Notebook best practices

nbdev
tutorial
How to write great notebooks – everything we know about writing great notebooks after years of working with nbdev.
Author

Wasim Lorgat

Published

September 19, 2022

Notebooks are an incredibly powerful and flexible medium… which can be overwhelming. We just published an article in the nbdev docs sharing everything we know about writing great notebooks after years of working with nbdev.

Here are 3 tips to get you started. Check out the full article for more!

Marie Curie’s research notebook dated 19-21 January 1900 (source).

1. Use Jupyter’s rich display features to supercharge your users

Jupyter lets your objects render themselves with rich formatting. Many libraries have taken advantage of this to include rich displays of their objects, which helps with prototyping, debugging, presenting your work, and makes the entire experience more delightful.

We highly recommend using these in your own notebooks, and creating rich displays of objects in your own libraries. Here are a few examples to get you started:

You can add rich representations to your own objects by defining a _repr_markdown_ method that returns markdown text (which may also include HTML/CSS). See the full Color example in the article to get started.

2. Use lots of code examples

…and convert some of them to tests using assertions. nbdev blurs the lines between code, docs, and tests. Every code cell is run as a test (unless it’s explicitly marked otherwise), and any error in the cell fails the test.

fast.ai’s vision augmentation notebook is a great example that also uses rich display features:

3. Know which form of notebook you’re writing

Decide which form of notebook you’re writing. We’re fans of the Diátaxis system which classifies documentation into four forms: tutorials, how-to guides, explanations, and references. They’ve laid this out beautifully in the following diagram:

Further reading

These are only 3 of many more best practices detailed in the full article. We also include a full example that converts a numpy docstring to a notebook-friendly format following these practices.

You can follow the conversation on Twitter:

Appendix: Marie Curie’s research notebook
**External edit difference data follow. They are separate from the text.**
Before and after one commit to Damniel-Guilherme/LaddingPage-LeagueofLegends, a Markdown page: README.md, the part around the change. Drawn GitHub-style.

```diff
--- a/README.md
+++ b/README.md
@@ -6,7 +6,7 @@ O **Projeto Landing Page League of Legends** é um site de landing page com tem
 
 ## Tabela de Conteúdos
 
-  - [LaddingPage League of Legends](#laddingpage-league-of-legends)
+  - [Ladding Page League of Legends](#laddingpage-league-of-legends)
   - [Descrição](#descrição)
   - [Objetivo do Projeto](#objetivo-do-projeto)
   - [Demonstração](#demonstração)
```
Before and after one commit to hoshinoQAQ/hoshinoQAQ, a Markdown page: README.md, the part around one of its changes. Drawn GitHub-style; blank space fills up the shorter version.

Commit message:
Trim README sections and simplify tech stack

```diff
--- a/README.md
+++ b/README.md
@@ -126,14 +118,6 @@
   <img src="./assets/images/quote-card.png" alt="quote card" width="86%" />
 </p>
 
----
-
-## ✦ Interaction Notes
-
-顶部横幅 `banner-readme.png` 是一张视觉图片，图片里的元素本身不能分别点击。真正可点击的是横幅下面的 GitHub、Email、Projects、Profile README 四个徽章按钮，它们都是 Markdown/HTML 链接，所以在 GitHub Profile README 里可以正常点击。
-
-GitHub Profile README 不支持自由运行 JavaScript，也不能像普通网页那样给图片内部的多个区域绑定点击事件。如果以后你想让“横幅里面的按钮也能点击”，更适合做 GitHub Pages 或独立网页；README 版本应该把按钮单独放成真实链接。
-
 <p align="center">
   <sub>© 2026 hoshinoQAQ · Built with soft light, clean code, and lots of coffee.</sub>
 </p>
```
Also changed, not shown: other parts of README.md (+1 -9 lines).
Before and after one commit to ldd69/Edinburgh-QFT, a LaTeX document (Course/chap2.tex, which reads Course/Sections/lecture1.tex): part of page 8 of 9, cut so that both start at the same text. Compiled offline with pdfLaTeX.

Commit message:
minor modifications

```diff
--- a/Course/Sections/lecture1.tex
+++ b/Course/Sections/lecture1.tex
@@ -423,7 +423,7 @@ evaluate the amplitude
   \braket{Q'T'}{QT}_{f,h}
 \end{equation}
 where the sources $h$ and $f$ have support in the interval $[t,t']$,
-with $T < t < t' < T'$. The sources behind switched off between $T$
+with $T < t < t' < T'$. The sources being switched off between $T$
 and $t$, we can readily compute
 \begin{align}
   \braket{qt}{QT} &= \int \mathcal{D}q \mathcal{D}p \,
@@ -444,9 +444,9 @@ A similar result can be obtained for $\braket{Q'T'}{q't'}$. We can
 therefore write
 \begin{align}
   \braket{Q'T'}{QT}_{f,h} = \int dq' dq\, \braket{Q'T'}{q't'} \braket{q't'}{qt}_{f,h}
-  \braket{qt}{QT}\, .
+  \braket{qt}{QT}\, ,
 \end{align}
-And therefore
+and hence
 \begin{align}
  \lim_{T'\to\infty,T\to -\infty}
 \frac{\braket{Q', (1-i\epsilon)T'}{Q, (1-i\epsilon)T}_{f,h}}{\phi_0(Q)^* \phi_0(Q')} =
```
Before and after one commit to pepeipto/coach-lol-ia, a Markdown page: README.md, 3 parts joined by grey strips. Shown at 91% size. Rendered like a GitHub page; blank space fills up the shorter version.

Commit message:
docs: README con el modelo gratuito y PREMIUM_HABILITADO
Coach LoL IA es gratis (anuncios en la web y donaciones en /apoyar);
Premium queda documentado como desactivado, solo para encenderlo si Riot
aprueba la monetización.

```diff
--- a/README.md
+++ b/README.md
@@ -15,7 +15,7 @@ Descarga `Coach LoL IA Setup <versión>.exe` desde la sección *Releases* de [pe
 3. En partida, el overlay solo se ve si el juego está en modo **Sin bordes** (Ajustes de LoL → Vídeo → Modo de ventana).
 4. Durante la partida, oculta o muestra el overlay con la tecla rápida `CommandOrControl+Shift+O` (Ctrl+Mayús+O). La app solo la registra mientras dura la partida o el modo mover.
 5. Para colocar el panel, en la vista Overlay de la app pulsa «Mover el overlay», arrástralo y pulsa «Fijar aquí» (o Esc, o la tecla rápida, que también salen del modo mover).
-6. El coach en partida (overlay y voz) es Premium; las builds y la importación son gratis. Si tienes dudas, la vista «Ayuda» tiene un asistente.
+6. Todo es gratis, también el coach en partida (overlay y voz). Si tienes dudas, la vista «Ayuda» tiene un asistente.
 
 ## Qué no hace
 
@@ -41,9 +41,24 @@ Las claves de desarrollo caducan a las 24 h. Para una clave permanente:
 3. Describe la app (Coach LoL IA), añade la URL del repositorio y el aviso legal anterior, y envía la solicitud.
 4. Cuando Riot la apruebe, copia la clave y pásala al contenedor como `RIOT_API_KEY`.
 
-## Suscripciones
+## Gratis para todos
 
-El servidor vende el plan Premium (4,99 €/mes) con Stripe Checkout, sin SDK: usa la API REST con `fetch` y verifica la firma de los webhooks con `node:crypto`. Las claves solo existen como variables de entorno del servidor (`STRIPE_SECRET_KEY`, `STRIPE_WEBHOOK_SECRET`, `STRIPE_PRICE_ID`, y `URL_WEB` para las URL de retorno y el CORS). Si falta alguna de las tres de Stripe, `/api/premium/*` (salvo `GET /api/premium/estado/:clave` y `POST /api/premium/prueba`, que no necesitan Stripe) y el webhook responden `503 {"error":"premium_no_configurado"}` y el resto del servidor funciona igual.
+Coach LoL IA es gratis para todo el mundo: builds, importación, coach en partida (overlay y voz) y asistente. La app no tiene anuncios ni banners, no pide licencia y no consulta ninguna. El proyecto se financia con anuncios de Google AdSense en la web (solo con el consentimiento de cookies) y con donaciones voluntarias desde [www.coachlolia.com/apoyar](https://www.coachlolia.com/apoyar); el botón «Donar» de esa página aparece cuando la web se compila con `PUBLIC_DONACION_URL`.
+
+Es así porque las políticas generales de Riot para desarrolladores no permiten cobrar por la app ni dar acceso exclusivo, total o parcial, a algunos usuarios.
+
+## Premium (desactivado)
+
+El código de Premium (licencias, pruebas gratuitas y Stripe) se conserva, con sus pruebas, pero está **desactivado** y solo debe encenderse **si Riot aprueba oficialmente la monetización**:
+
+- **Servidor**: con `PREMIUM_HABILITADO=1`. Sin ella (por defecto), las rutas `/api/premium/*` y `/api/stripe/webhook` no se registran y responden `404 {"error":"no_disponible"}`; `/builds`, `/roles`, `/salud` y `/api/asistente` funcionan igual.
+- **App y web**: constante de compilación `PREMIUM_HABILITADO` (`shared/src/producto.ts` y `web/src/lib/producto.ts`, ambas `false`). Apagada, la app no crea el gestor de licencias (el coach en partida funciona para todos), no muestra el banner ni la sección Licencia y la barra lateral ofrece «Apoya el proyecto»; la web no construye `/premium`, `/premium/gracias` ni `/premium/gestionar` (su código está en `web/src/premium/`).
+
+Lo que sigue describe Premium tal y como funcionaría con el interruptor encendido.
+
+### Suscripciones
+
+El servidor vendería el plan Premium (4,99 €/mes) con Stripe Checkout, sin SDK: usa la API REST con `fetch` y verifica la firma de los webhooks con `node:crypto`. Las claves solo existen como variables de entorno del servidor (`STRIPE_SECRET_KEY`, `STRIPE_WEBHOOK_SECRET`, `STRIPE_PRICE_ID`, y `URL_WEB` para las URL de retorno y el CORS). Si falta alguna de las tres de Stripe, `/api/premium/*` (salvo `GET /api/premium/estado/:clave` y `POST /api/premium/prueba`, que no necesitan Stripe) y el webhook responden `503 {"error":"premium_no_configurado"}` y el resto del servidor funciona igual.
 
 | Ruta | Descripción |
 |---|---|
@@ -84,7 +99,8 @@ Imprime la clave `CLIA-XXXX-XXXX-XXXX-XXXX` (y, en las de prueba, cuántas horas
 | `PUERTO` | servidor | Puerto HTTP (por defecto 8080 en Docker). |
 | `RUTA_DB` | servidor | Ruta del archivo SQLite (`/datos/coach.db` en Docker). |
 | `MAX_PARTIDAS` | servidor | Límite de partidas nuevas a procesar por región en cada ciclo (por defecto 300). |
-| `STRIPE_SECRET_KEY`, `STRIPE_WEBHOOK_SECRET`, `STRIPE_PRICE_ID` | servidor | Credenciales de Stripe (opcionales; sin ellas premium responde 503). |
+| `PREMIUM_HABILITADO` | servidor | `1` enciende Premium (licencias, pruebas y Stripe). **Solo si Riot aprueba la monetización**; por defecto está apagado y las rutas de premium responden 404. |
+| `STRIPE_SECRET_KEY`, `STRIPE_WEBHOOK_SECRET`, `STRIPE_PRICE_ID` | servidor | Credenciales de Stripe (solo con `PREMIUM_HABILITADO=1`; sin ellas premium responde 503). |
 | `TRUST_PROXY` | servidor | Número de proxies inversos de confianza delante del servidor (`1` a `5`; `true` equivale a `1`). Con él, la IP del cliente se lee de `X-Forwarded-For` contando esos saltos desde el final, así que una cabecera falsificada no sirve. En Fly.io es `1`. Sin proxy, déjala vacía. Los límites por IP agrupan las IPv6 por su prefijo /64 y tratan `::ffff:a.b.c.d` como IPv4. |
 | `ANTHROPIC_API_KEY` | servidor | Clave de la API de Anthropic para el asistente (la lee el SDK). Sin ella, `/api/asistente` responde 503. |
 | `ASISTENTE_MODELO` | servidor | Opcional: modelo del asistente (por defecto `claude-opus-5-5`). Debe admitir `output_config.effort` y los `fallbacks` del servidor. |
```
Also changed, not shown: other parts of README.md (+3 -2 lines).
I really love the preview image! It’s an excerpt from Marie Curie’s research notebook dated 19-21 January 1900. I could pick out a few words here and there: a l’air (looks), rien (nothing), alumin (aluminium), frod (cold), chauffé (heated), and parafin. Unfortunately, I don’t know much more than that. Please let me know if you do!